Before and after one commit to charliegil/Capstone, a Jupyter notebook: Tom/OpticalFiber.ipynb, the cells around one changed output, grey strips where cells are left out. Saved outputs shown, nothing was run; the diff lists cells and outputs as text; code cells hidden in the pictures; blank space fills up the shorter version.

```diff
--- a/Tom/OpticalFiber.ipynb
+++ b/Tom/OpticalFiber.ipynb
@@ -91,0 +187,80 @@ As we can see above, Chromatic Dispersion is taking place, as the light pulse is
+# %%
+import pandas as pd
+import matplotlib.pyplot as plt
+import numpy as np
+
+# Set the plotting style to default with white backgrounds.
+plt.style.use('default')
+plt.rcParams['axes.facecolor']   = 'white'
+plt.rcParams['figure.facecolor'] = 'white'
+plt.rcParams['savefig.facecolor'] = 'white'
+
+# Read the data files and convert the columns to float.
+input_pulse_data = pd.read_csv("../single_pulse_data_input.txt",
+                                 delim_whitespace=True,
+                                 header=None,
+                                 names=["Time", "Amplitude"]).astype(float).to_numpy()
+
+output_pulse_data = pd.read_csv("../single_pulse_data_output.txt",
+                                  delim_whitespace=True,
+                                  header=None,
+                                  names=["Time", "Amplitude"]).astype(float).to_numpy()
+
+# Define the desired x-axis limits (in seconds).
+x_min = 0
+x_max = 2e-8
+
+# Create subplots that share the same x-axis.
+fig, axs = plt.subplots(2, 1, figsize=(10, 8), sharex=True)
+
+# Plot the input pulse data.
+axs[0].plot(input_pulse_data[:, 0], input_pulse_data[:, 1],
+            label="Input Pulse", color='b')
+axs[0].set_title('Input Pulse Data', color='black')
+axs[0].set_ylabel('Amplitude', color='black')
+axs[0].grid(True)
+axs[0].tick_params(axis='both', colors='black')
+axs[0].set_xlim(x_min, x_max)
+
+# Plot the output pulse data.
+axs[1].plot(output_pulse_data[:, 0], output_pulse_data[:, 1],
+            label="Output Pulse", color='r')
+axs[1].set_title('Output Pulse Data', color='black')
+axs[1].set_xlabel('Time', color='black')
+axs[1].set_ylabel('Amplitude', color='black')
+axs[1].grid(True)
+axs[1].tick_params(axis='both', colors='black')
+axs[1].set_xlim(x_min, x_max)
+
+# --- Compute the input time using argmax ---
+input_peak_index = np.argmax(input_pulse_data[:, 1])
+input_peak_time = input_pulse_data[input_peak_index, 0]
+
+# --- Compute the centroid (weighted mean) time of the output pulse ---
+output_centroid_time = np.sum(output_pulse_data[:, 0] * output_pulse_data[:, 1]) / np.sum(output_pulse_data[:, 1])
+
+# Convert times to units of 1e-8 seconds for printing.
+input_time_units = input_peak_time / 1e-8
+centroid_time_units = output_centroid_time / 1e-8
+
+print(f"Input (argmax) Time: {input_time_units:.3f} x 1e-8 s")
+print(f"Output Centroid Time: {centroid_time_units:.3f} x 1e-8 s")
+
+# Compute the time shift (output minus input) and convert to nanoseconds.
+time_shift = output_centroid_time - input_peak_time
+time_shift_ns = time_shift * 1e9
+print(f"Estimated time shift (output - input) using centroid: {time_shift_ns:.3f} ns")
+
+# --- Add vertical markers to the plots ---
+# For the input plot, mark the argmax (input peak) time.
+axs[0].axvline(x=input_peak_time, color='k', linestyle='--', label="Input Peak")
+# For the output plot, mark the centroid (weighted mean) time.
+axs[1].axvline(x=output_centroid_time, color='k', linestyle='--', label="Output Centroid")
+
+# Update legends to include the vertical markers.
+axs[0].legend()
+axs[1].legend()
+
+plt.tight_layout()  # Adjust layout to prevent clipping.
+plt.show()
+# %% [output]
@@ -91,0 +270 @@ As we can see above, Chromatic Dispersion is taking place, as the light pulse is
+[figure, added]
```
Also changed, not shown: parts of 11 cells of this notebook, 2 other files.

- Required work -
Every single entry is to be retyped exactly.

- Your solution -
Before and after one commit to charliegil/Capstone, a Jupyter notebook: Tom/OpticalFiber.ipynb, the cells around one changed output, grey strips where cells are left out. Saved outputs shown, nothing was run; the diff lists cells and outputs as text; code cells hidden in the pictures; blank space fills up the shorter version.

```diff
--- a/Tom/OpticalFiber.ipynb
+++ b/Tom/OpticalFiber.ipynb
@@ -91,0 +187,80 @@ As we can see above, Chromatic Dispersion is taking place, as the light pulse is
+# %%
+import pandas as pd
+import matplotlib.pyplot as plt
+import numpy as np
+
+# Set the plotting style to default with white backgrounds.
+plt.style.use('default')
+plt.rcParams['axes.facecolor']   = 'white'
+plt.rcParams['figure.facecolor'] = 'white'
+plt.rcParams['savefig.facecolor'] = 'white'
+
+# Read the data files and convert the columns to float.
+input_pulse_data = pd.read_csv("../single_pulse_data_input.txt",
+                                 delim_whitespace=True,
+                                 header=None,
+                                 names=["Time", "Amplitude"]).astype(float).to_numpy()
+
+output_pulse_data = pd.read_csv("../single_pulse_data_output.txt",
+                                  delim_whitespace=True,
+                                  header=None,
+                                  names=["Time", "Amplitude"]).astype(float).to_numpy()
+
+# Define the desired x-axis limits (in seconds).
+x_min = 0
+x_max = 2e-8
+
+# Create subplots that share the same x-axis.
+fig, axs = plt.subplots(2, 1, figsize=(10, 8), sharex=True)
+
+# Plot the input pulse data.
+axs[0].plot(input_pulse_data[:, 0], input_pulse_data[:, 1],
+            label="Input Pulse", color='b')
+axs[0].set_title('Input Pulse Data', color='black')
+axs[0].set_ylabel('Amplitude', color='black')
+axs[0].grid(True)
+axs[0].tick_params(axis='both', colors='black')
+axs[0].set_xlim(x_min, x_max)
+
+# Plot the output pulse data.
+axs[1].plot(output_pulse_data[:, 0], output_pulse_data[:, 1],
+            label="Output Pulse", color='r')
+axs[1].set_title('Output Pulse Data', color='black')
+axs[1].set_xlabel('Time', color='black')
+axs[1].set_ylabel('Amplitude', color='black')
+axs[1].grid(True)
+axs[1].tick_params(axis='both', colors='black')
+axs[1].set_xlim(x_min, x_max)
+
+# --- Compute the input time using argmax ---
+input_peak_index = np.argmax(input_pulse_data[:, 1])
+input_peak_time = input_pulse_data[input_peak_index, 0]
+
+# --- Compute the centroid (weighted mean) time of the output pulse ---
+output_centroid_time = np.sum(output_pulse_data[:, 0] * output_pulse_data[:, 1]) / np.sum(output_pulse_data[:, 1])
+
+# Convert times to units of 1e-8 seconds for printing.
+input_time_units = input_peak_time / 1e-8
+centroid_time_units = output_centroid_time / 1e-8
+
+print(f"Input (argmax) Time: {input_time_units:.3f} x 1e-8 s")
+print(f"Output Centroid Time: {centroid_time_units:.3f} x 1e-8 s")
+
+# Compute the time shift (output minus input) and convert to nanoseconds.
+time_shift = output_centroid_time - input_peak_time
+time_shift_ns = time_shift * 1e9
+print(f"Estimated time shift (output - input) using centroid: {time_shift_ns:.3f} ns")
+
+# --- Add vertical markers to the plots ---
+# For the input plot, mark the argmax (input peak) time.
+axs[0].axvline(x=input_peak_time, color='k', linestyle='--', label="Input Peak")
+# For the output plot, mark the centroid (weighted mean) time.
+axs[1].axvline(x=output_centroid_time, color='k', linestyle='--', label="Output Centroid")
+
+# Update legends to include the vertical markers.
+axs[0].legend()
+axs[1].legend()
+
+plt.tight_layout()  # Adjust layout to prevent clipping.
+plt.show()
+# %% [output]
@@ -91,0 +270 @@ As we can see above, Chromatic Dispersion is taking place, as the light pulse is
+[figure, added]
```
Also changed, not shown: parts of 11 cells of this notebook, 2 other files.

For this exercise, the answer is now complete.